[Front-end code change data]
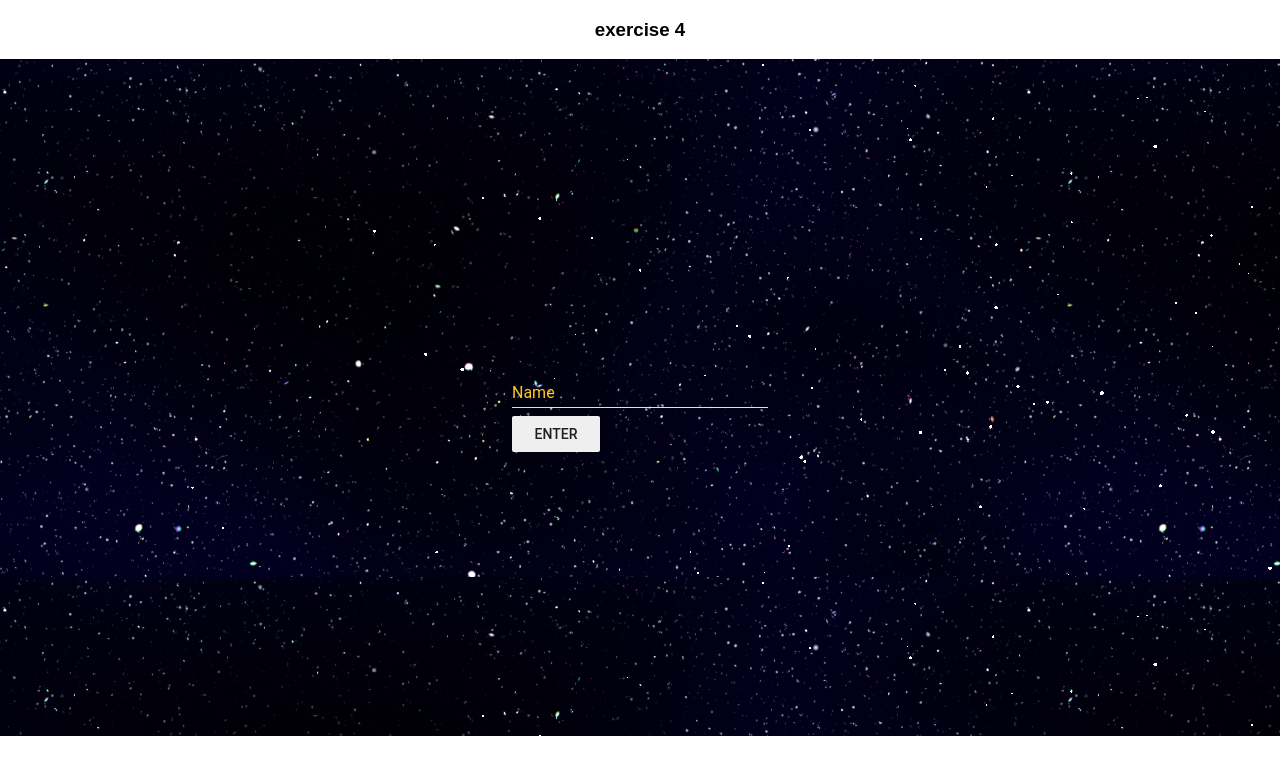
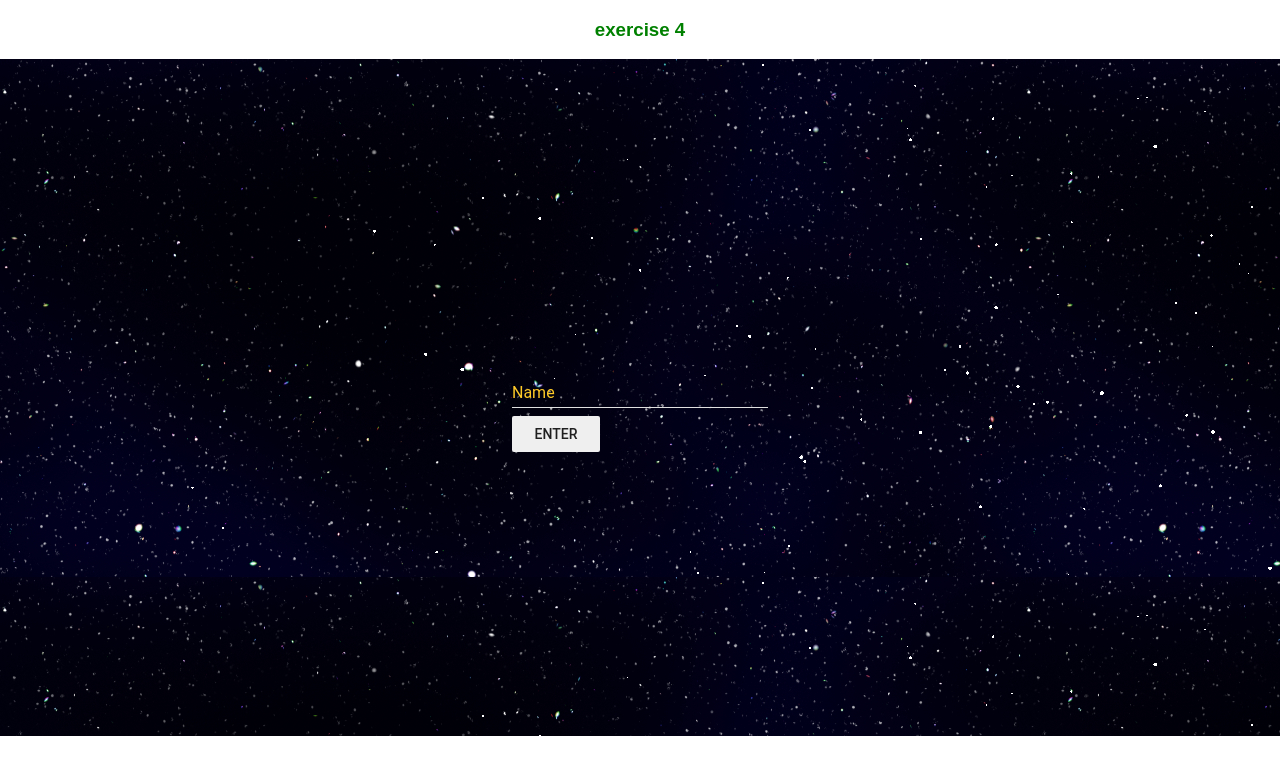
Before and after one commit to sajjadtaghilou/Plane-Shooter-React.JS, a React (Create React App) app: page / in a window 1280 px wide. Shown: the top 774 px of the page. Built offline with nearby package versions, Linux system fonts and the light colour scheme.

Commit message:
Update GameStart.css

```diff
--- a/src/styles/GameStart.css
+++ b/src/styles/GameStart.css
@@ -4,6 +4,7 @@
     flex-direction: column;
     width: 100vw;
     height: 100vh;
+    color: green;
 }
 
 .content{
@@ -16,6 +17,7 @@
     align-items: center;
     justify-content: center;
     margin: auto;
+    color: green;
 }
 .textfield {
     background-color: #000;
```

-- Exercise brief --
Scan the records above for lines with the word "center". Then report how many there are, as a bare number.

-- Problem solution --
2